## INFORMATION GIVEN
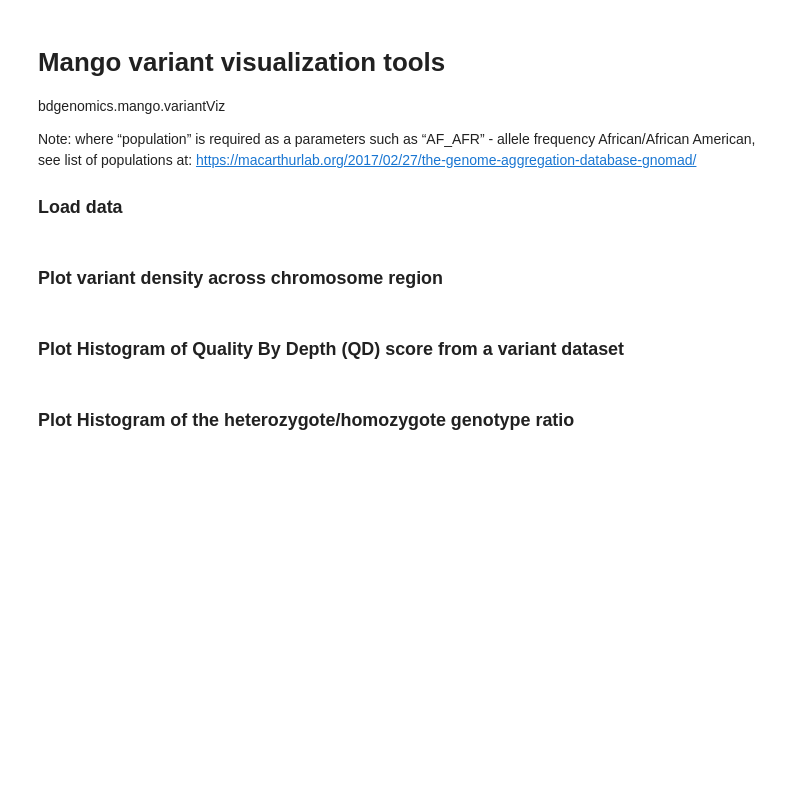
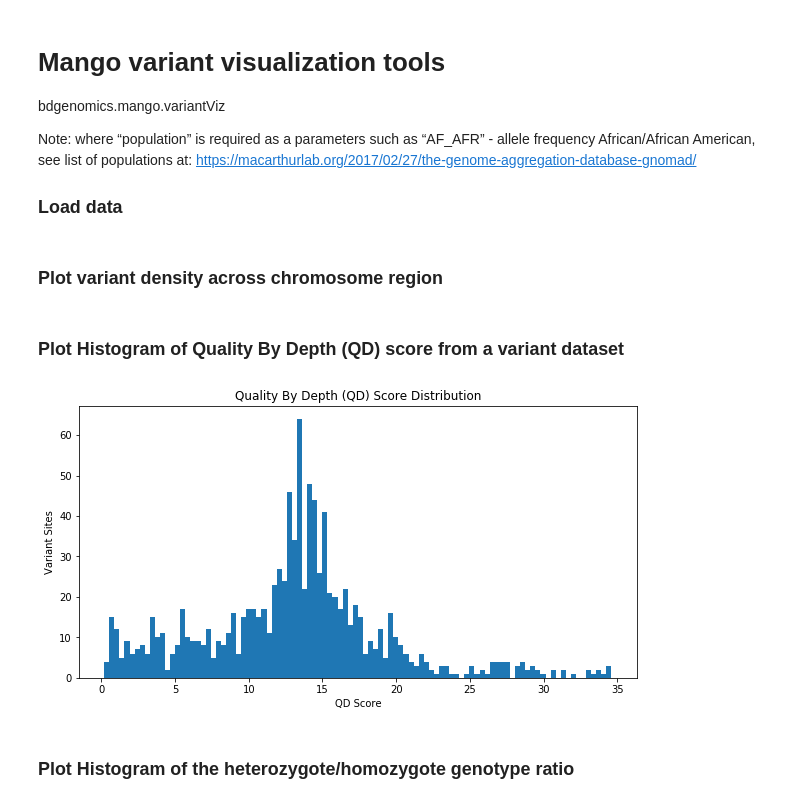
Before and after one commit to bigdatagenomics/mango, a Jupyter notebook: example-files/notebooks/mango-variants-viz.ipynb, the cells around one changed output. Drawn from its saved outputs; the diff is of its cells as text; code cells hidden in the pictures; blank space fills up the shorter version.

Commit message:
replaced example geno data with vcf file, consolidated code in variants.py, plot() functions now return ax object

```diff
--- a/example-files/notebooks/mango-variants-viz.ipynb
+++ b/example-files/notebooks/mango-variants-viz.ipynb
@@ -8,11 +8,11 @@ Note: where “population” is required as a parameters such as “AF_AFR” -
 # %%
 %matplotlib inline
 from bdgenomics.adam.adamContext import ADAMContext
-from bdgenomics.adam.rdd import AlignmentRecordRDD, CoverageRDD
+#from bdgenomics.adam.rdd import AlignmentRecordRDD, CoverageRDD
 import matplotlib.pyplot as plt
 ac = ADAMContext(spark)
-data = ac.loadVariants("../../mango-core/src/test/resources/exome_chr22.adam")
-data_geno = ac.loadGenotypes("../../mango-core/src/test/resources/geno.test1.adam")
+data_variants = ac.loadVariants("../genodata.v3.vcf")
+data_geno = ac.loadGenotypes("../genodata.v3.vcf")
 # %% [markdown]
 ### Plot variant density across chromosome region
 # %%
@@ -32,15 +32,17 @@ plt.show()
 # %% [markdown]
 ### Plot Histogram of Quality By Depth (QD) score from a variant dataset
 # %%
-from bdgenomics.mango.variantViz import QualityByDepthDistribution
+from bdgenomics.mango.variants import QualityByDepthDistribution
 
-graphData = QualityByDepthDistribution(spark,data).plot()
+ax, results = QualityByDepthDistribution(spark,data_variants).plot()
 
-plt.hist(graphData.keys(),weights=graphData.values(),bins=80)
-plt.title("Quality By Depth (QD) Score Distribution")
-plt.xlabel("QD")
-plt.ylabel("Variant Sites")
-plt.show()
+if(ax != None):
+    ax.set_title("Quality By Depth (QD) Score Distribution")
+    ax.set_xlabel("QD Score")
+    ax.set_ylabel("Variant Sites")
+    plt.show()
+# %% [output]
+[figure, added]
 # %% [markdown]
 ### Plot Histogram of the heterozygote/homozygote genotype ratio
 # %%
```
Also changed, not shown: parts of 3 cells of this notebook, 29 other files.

## EXERCISE OBJECTIVE
Please output the listing above in full, exactly as given, without its images.

## COMPLETED EXERCISE
Before and after one commit to bigdatagenomics/mango, a Jupyter notebook: example-files/notebooks/mango-variants-viz.ipynb, the cells around one changed output. Drawn from its saved outputs; the diff is of its cells as text; code cells hidden in the pictures; blank space fills up the shorter version.

Commit message:
replaced example geno data with vcf file, consolidated code in variants.py, plot() functions now return ax object

```diff
--- a/example-files/notebooks/mango-variants-viz.ipynb
+++ b/example-files/notebooks/mango-variants-viz.ipynb
@@ -8,11 +8,11 @@ Note: where “population” is required as a parameters such as “AF_AFR” -
 # %%
 %matplotlib inline
 from bdgenomics.adam.adamContext import ADAMContext
-from bdgenomics.adam.rdd import AlignmentRecordRDD, CoverageRDD
+#from bdgenomics.adam.rdd import AlignmentRecordRDD, CoverageRDD
 import matplotlib.pyplot as plt
 ac = ADAMContext(spark)
-data = ac.loadVariants("../../mango-core/src/test/resources/exome_chr22.adam")
-data_geno = ac.loadGenotypes("../../mango-core/src/test/resources/geno.test1.adam")
+data_variants = ac.loadVariants("../genodata.v3.vcf")
+data_geno = ac.loadGenotypes("../genodata.v3.vcf")
 # %% [markdown]
 ### Plot variant density across chromosome region
 # %%
@@ -32,15 +32,17 @@ plt.show()
 # %% [markdown]
 ### Plot Histogram of Quality By Depth (QD) score from a variant dataset
 # %%
-from bdgenomics.mango.variantViz import QualityByDepthDistribution
+from bdgenomics.mango.variants import QualityByDepthDistribution
 
-graphData = QualityByDepthDistribution(spark,data).plot()
+ax, results = QualityByDepthDistribution(spark,data_variants).plot()
 
-plt.hist(graphData.keys(),weights=graphData.values(),bins=80)
-plt.title("Quality By Depth (QD) Score Distribution")
-plt.xlabel("QD")
-plt.ylabel("Variant Sites")
-plt.show()
+if(ax != None):
+    ax.set_title("Quality By Depth (QD) Score Distribution")
+    ax.set_xlabel("QD Score")
+    ax.set_ylabel("Variant Sites")
+    plt.show()
+# %% [output]
+[figure, added]
 # %% [markdown]
 ### Plot Histogram of the heterozygote/homozygote genotype ratio
 # %%
```
Also changed, not shown: parts of 3 cells of this notebook, 29 other files.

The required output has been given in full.